_Task instructions_
From the entries below, copy every line holding the word "class".

Front-end code change data

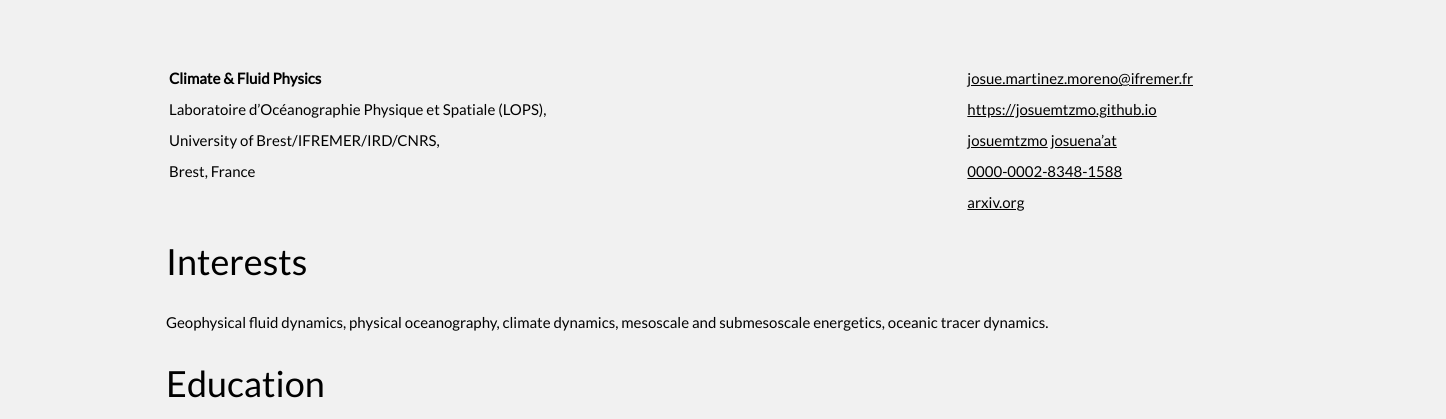
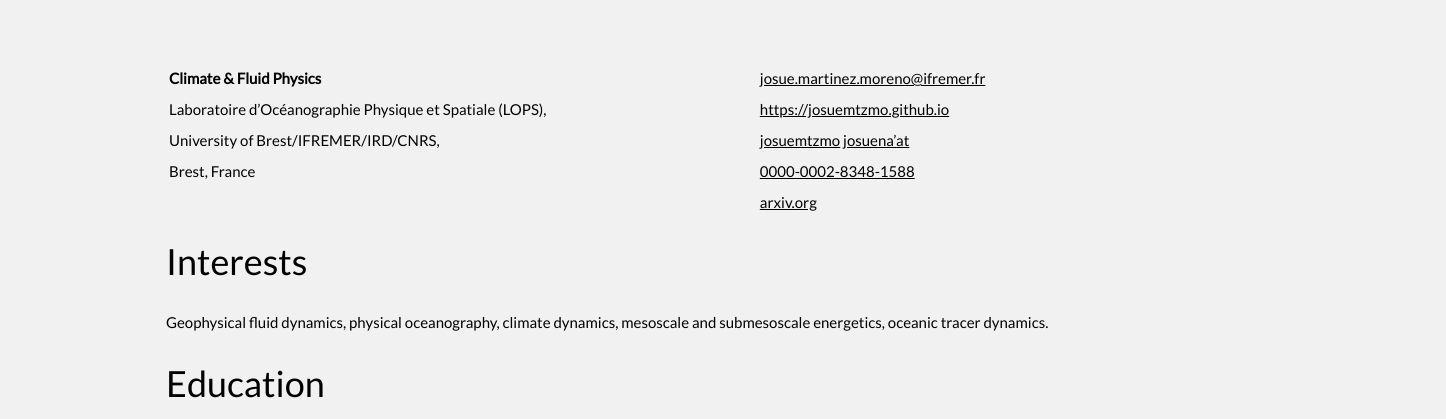
Before and after one commit to josuemtzmo/josuemtzmo.github.io, a plain HTML site: page cv.html in a window 1280 px wide. Shown: the part 402-821 px from the top of the page, 1446 px wide, since content can reach past the window. Drawn offline with nearby package versions, Linux system fonts and the light colour scheme; some icons are missing.

Commit message:
fix small display issue of CV

```diff
--- a/cv.html
+++ b/cv.html
@@ -60,9 +60,9 @@ src="https://cdn.jsdelivr.net/npm/mathjax@3/es5/tex-chtml.js"></script>
                 <span class="w3-xxlarge w3-text-white w3-wide trn">Curriculum Vitae</span>
             </div>
         </div>
-            <div class="w3-content w3-container w3-padding-64">
+        <div class="w3-content w3-container w3-padding-64">
             <div class="adjustbox">
-            <table style="width: 100vw">
+            <table style="width: 100%">
                 <tbody>
                     <tr class="odd">
                         <td style="text-align: left;"><strong>Climate &amp; Fluid
```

_Output of the task_
                 <span class="w3-xxlarge w3-text-white w3-wide trn">Curriculum Vitae</span>
-            <div class="w3-content w3-container w3-padding-64">
+        <div class="w3-content w3-container w3-padding-64">
             <div class="adjustbox">
                     <tr class="odd">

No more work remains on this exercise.